### The problem
In the entries below, find each line with the string "bootstrap" and copy it.

### Exercise input

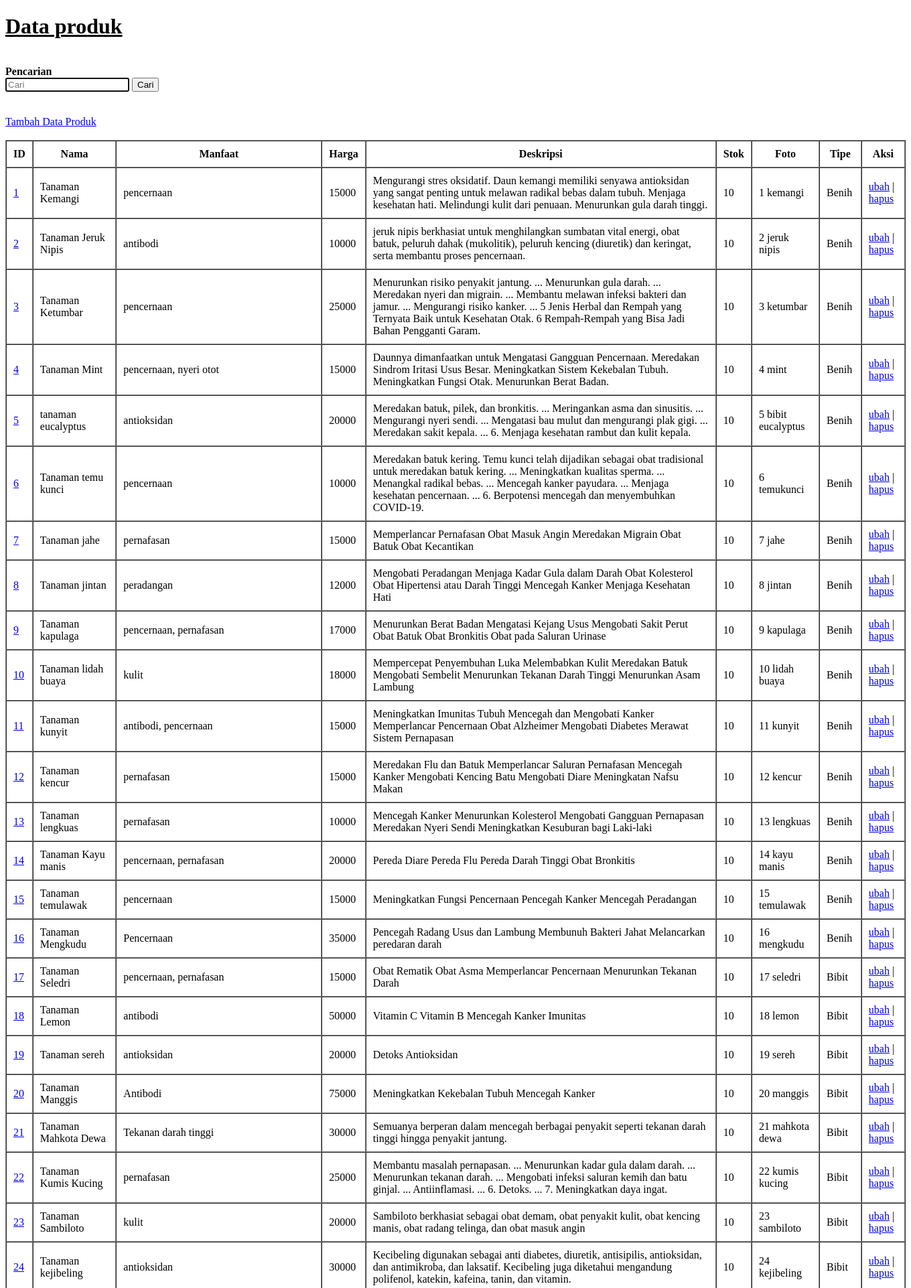
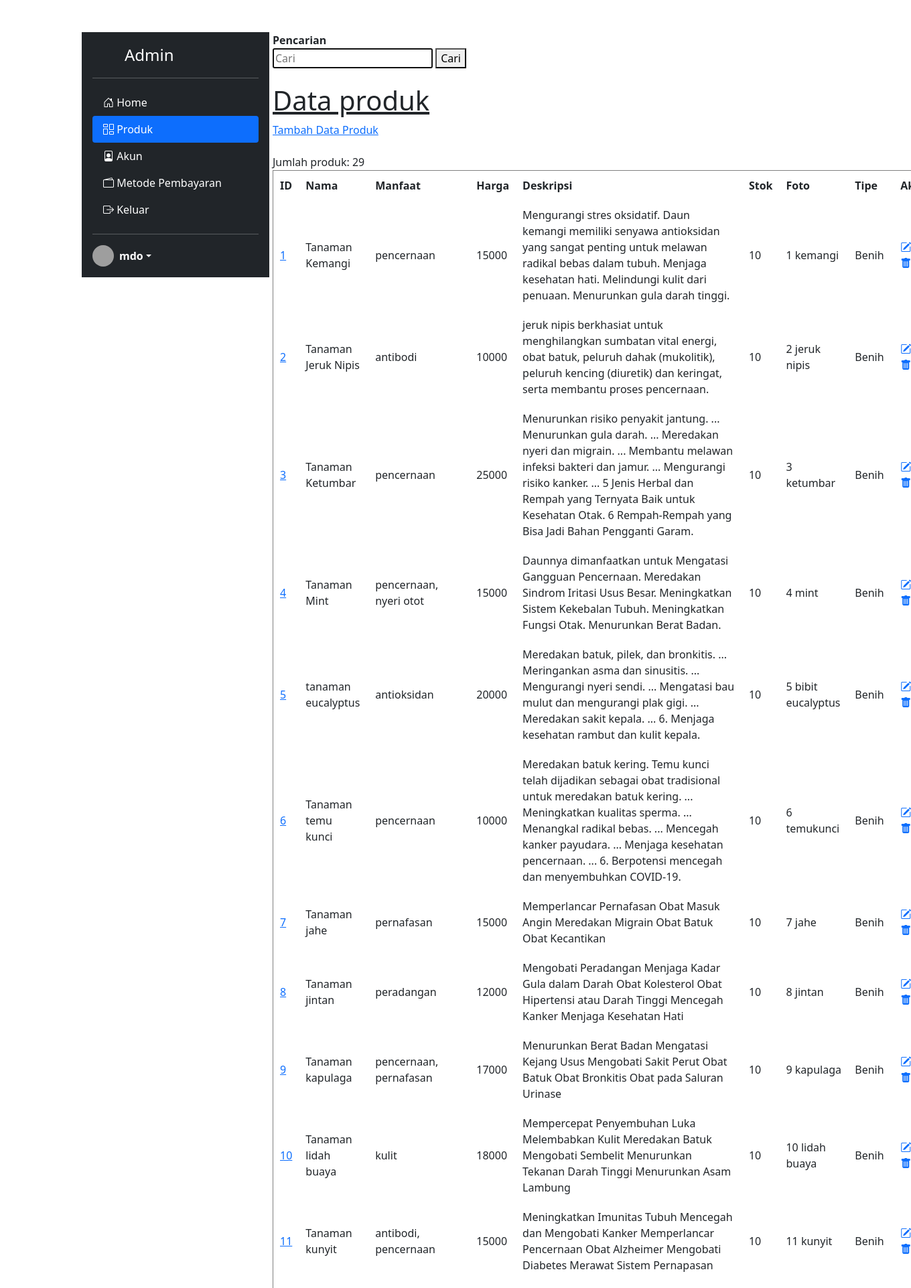
Before and after one commit to anangbagus/takemyherb, a PHP site: page /takemyherb/produk.php in a window 1360 px wide; the page is wider, and only the part inside the window is pictured. Shown: the top 1923 px of that part at 67% size. Run offline with PHP 8.4, Linux system fonts and the light colour scheme; a user stored in the database is signed in; data comes from the database, SQL or seed files in the repository; some libraries are stand-ins or nearby versions; grey boxes are pictures that could not be loaded.

Commit message:
add 1/4 bootstrap, need to continue

```diff
--- /dev/null
+++ b/js/sidebars.js
@@ -0,0 +1,8 @@
+/* global bootstrap: false */
+(function () {
+  'use strict'
+  var tooltipTriggerList = [].slice.call(document.querySelectorAll('[data-bs-toggle="tooltip"]'))
+  tooltipTriggerList.forEach(function (tooltipTriggerEl) {
+    new bootstrap.Tooltip(tooltipTriggerEl)
+  })
+})()
--- a/produk.php
+++ b/produk.php
@@ -41,12 +41,76 @@
 <!DOCTYPE html>
 <html>
 <head>
+    <link rel="stylesheet" href="https://cdn.jsdelivr.net/npm/bootstrap-icons@1.7.2/font/bootstrap-icons.css">
+    <link href="https://cdn.jsdelivr.net/npm/bootstrap@5.1.3/dist/css/bootstrap.min.css" rel="stylesheet" integrity="sha384-1BmE4kWBq78iYhFldvKuhfTAU6auU8tT94WrHftjDbrCEXSU1oBoqyl2QvZ6jIW3" crossorigin="anonymous">
+    <link rel="stylesheet" href="css/style.css">
     <title>produk</title>
 </head>
 <body>
 
-    <h1><ins>Data produk</ins></h1>
-    <br>
+    <div class="container-fluid py-5">
+        <div class="container">
+            <div class="col-12 mb-4">
+                <div class="row">
+                    <div class="col-lg-3 col-md-4">
+                        <!-- sidebar -->
+                        <h1 class="visually-hidden">Sidebars examples</h1>
+
+                        <div class="d-flex flex-column flex-shrink-0 p-3 text-white bg-dark" style="width: 280px;">
+                        <a href="/" class="d-flex align-items-center mb-3 mb-md-0 me-md-auto text-white text-decoration-none">
+                            <svg class="bi me-2" width="40" height="32"><use xlink:href="#bootstrap"/></svg>
+                            <span class="fs-4">Admin</span>
+                        </a>
+                        <hr>
+                        <ul class="nav nav-pills flex-column mb-auto">
+                            <li class="nav-item">
+                            <a href="#" class="nav-link text-white" aria-current="page">
+                                <i class="bi bi-house-door"></i> Home
+                            </a>
+                            </li>
+                            <li>
+                            <a href="#" class="nav-link active">
+                                <i class="bi bi-columns-gap"></i> Produk
+                            </a>
+                            </li>
+                            <li>
+                            <a href="profile.php" class="nav-link text-white">
+                                <i class="bi bi-file-person"></i> Akun
+                            </a>
+                            </li>
+                            <li>
+                            <a href="#" class="nav-link text-white">
+                                <i class="bi bi-wallet2"></i> Metode Pembayaran
+                            </a>
+                            </li>
+                            <li>
+                            <a href="logout.php" class="nav-link text-white">
+                                <i class="bi bi-box-arrow-right"></i> Keluar
+                            </a>
+                            </li>
+
+                        </ul>
+                        <hr>
+                        <div class="dropdown">
+                            <a href="#" class="d-flex align-items-center text-white text-decoration-none dropdown-toggle" id="dropdownUser1" data-bs-toggle="dropdown" aria-expanded="false">
+                            <img src="https://github.com/mdo.png" alt="" width="32" height="32" class="rounded-circle me-2">
+                            <strong>mdo</strong>
+                            </a>
+                            <ul class="dropdown-menu dropdown-menu-dark text-small shadow" aria-labelledby="dropdownUser1">
+                            <li><a class="dropdown-item" href="#">New project...</a></li>
+                            <li><a class="dropdown-item" href="#">Settings</a></li>
+                            <li><a class="dropdown-item" href="#">Profile</a></li>
+                            <li><hr class="dropdown-divider"></li>
+                            <li><a class="dropdown-item" href="#">Sign out</a></li>
+                            </ul>
+                        </div>
+                        </div>
+
+                    <div class="b-example-divider"></div>
+                    </div>
+
+
+                    <div class="col-9 col-md-8 ">
 
                         <!-- Pencarian -->
                         <b>Pencarian</b>
@@ -55,11 +119,11 @@
                             <button type="submit" name="cari">Cari</button>
                         </form>
                         <br>
-
-    <br>
+                        <h1><ins>Data produk</ins></h1>
                         <a href="addproduk.php">Tambah Data Produk</a>
                         <br> <br>
-
+                        <!-- menampilkan jumlah produk -->
+                        <a>Jumlah produk: <?php echo $jumlah["COUNT(*)"];?>
                         <!-- menampilkan table -->
                         <table border="1" cellpadding="10" cellspacing="0">
                             <tr>
@@ -85,20 +149,20 @@
                                 <td><?=$row["foto"]; ?></td>
                                 <td><?=$row["tipe"]; ?></td>
                                 <td>
-                <a href="editproduk.php?id_produk=<?=$row["id_produk"]; ?>">ubah</a> |
-                <a href="deleteproduk.php?id_produk=<?=$row["id_produk"]; ?>" onclick="return confirm('yakin?');">hapus</a>
+                                    <a href="editproduk.php?id_produk=<?=$row["id_produk"]; ?>"><i class="bi bi-pencil-square"></i></a> |
+                                    <a href="deleteproduk.php?id_produk=<?=$row["id_produk"]; ?>" onclick="return confirm('yakin?');"><i class="bi bi-trash-fill"></i></a>
                                 </td>
                             </tr>
                             <?php endforeach; ?>
                         </table>
                         <br> <br>
+                    </div>
+                </div>
+            </div>
+        </div>
+    </div>
 
-    <!-- menampilkan jumlah produk -->
-    <a>Jumlah produk: <?php echo $jumlah["COUNT(*)"];?>
-
-    <br><br><br><br><br>
-    <br><br><br><br><br>
-    <a href="profile.php">Profile</a>
-    <a href="logout.php" class="btn">Logout</a>
+    <script src="js/sidebars.js"></script>
+    <script src="https://cdn.jsdelivr.net/npm/bootstrap@5.1.3/dist/js/bootstrap.bundle.min.js" integrity="sha384-ka7Sk0Gln4gmtz2MlQnikT1wXgYsOg+OMhuP+IlRH9sENBO0LRn5q+8nbTov4+1p" crossorigin="anonymous"></script>
 </body>
 </html>
```
Lines whose indentation alone changed are shown as unchanged.
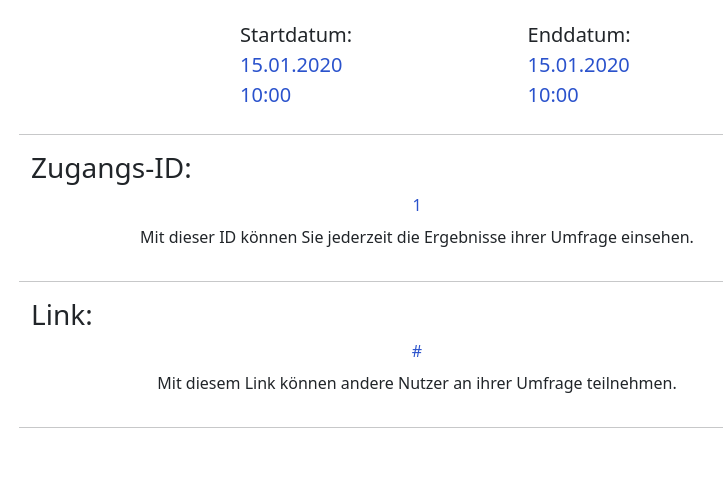
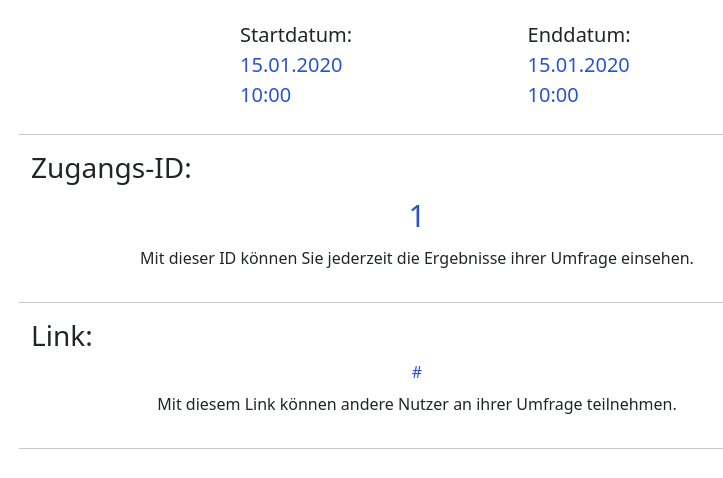
Before and after one commit to pamei07/surveyTool_backend, a Spring Boot app: page /createSurvey/1/final in a window 1280 px wide. Shown: the part 255-733 px from the top of the page, without its empty margins (223-946 px from the left). Run offline with Spring Boot 4, Linux system fonts and the light colour scheme; tables that the repository leaves empty hold one stand-in row (values such as "Sample post").

Commit message:
Add styling for accessID

```diff
--- a/src/main/resources/static/css/style.css
+++ b/src/main/resources/static/css/style.css
@@ -19,3 +19,7 @@
 .errorMessage {
     white-space: pre-wrap;
 }
+
+#accessID {
+    font-size: 30px;
+}
```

### Solution below
add 1/4 bootstrap, need to continue
+/* global bootstrap: false */
+    new bootstrap.Tooltip(tooltipTriggerEl)
+    <link rel="stylesheet" href="https://cdn.jsdelivr.net/npm/bootstrap-icons@1.7.2/font/bootstrap-icons.css">
+    <link href="https://cdn.jsdelivr.net/npm/bootstrap@5.1.3/dist/css/bootstrap.min.css" rel="stylesheet" integrity="sha384-1BmE4kWBq78iYhFldvKuhfTAU6auU8tT94WrHftjDbrCEXSU1oBoqyl2QvZ6jIW3" crossorigin="anonymous">
+                            <svg class="bi me-2" width="40" height="32"><use xlink:href="#bootstrap"/></svg>
+    <script src="https://cdn.jsdelivr.net/npm/bootstrap@5.1.3/dist/js/bootstrap.bundle.min.js" integrity="sha384-ka7Sk0Gln4gmtz2MlQnikT1wXgYsOg+OMhuP+IlRH9sENBO0LRn5q+8nbTov4+1p" crossorigin="anonymous"></script>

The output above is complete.